For comparisons between the control group and each of the experimental groups prior to the onset of an experimental group's first hay-cube regimen (week 0 for early rabbits; week 18 for late rabbits), the signs of the differences from the zero-centered distribution obtained in step 6 were disregarded in step 7, making the test two-tailed, because there is no a priori reason to expect a difference in a particular direction prior to hay cubes being introduced into the diets of the experimental rabbits. In subsequent weeks, however, we made directional predictions; in such cases, M represents counts of only the positive differences (i.e. experimental group minus control group), making the test one-tailed. We used the false discovery rate (FDR) procedure (Benjamini and Hochberg, 1995) to account for the issues associated with multiple testing. Two families of tests were recognized: comparisons of means within time points (40 tests) and comparison of plasticity magnitudes between time points (12 tests), discussed below.
We tested for significant differences between the magnitudes of the plastic responses at week 6 and week 24 using the bootstrap procedure outlined above, with the following additional step: (5b) perform steps 1–5 for control rabbits versus early rabbits (week 6), and for control rabbits versus late rabbits (week 24). Randomly pair values from the distribution of differences for control versus early with those from that for control versus late and subtract the week 24 differences from the week 6 differences. Continue on to step 6.
This step creates a distribution of differences between the plastic responses in the early and late groups (i.e. a distribution of differences between differences). Because we expected the early group to exhibit a greater plastic response in this comparison, the test is one-tailed. We also used this test to compare the inferred plastic responses for the late rabbits at week 48 to those for the early and late rabbits at weeks 6 and 24, respectively.
For assistance with various aspects of this research, we thank Matt Leevy and the Notre Dame Integrated Imaging Facility and the staff at Freimann Life Science Center, especially Mark Suckow, Kay Stewart, Vicki Mack, Valerie Schroeder, Brittany Pogotis and Ashley Sipocz. Erin Franks, Amy Remer and Khari Thompson provided helpful comments.

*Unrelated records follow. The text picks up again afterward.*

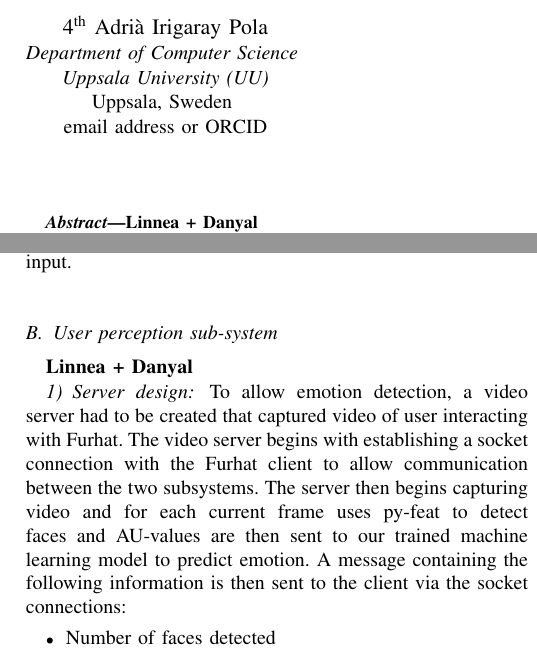
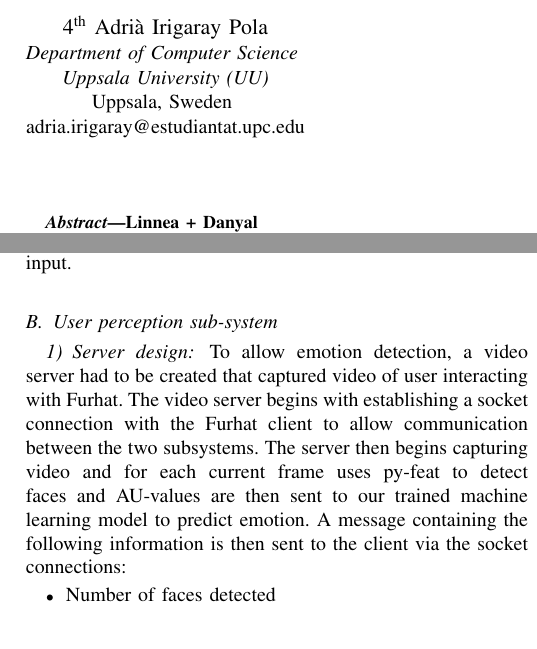
Before and after one commit to dannem1337/Bart-Bartender, a LaTeX paper (Report/Project _report.tex): two parts of the columns of pages 1 and 2 of 4, joined at a grey line, cut so that both start at the same text. Compiled offline with pdfLaTeX; a missing font is replaced by an installed copy or a similar font; a LaTeX package or settings file that is missing is left out.

Commit message:
minor changes

```diff
--- a/Report/Project _report.tex
+++ b/Report/Project _report.tex
@@ -43,7 +43,7 @@ walter.levens.8542@student.uu.se}
 \IEEEauthorblockA{\textit{Department of Computer Science} \\
 \textit{Uppsala University (UU)}\\
 Uppsala, Sweden \\
-email address or ORCID}
+adria.irigaray@estudiantat.upc.edu}
 
 }
 
@@ -95,7 +94,7 @@ The scenario chosen for this project is as said in previous sections a bartender
 \end{enumerate}
 To achieve these goals, the system consists of two sub-systems: the \textbf{perception subsystem} and the \textbf{interaction subsystem}. The perception sub-system consists of a video socket server recognizing faces combined with a machine learning model classifying emotions of recognized faces. The interaction sub-system consists of a client establishing contact with the video server, the client is integrated with Furhat, a social robot platform which is designed to enable human-like interaction through multimodal communication. Furhat have advanced speech synthesis, facial animations and gesture recognition. Furhat provides a remote API which makes it possible for us to control, design and interact with the robot over a network. Together with the client and Furhat, a Large Language Model (LLM), Gemini is integrated to the interaction subsystem to enable a response to the user speech input.\\
 \subsection{User perception sub-system}
-\textbf{Linnea + Danyal}
+
 \subsubsection{Server design}\label{sec:serverdesign}
 To allow emotion detection, a video server had to be created that captured video of user interacting with Furhat. The video server begins with establishing a socket connection with the Furhat client to allow communication between the two subsystems. The server then begins capturing video and for each current frame uses py-feat to detect faces and AU-values are then sent to our trained machine learning model to predict emotion. A message containing the following information is then sent to the client via the socket connections:
 \begin{itemize}
```
Also changed, not shown: Report/Project _report.pdf, Report/Project _report.tex (9 more changed lines).
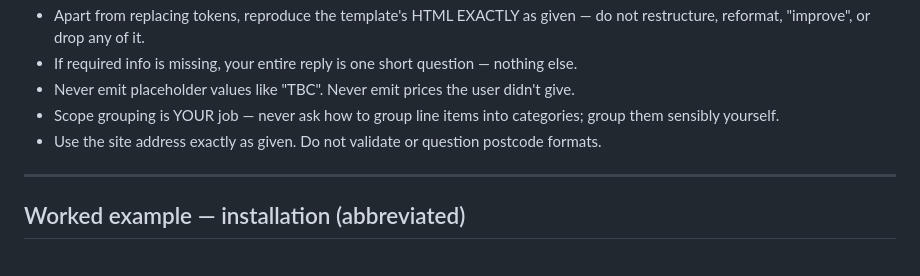
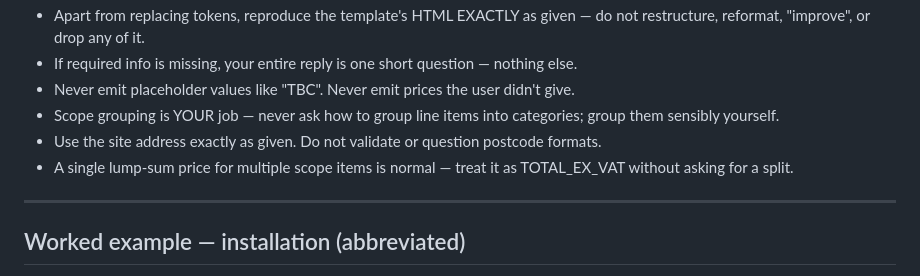
Before and after one commit to FanRescue/fanrescue-quotes, a Markdown page: _docs/system-prompt.md, the part around the change. Rendered like a GitHub page.

```diff
--- a/_docs/system-prompt.md
+++ b/_docs/system-prompt.md
@@ -210,6 +210,7 @@ These go in the JSON block between `|||JSON` and `|||END` — Make uses them for
 - Never emit placeholder values like "TBC". Never emit prices the user didn't give.
 - Scope grouping is YOUR job — never ask how to group line items into categories; group them sensibly yourself.
 - Use the site address exactly as given. Do not validate or question postcode formats.
+- A single lump-sum price for multiple scope items is normal — treat it as TOTAL_EX_VAT without asking for a split.
 
 ---
 
```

This work was supported by funding from the National Science Foundation [grant number BCS-1029149/1214767] to M.J.R.
The authors declare no competing financial interests.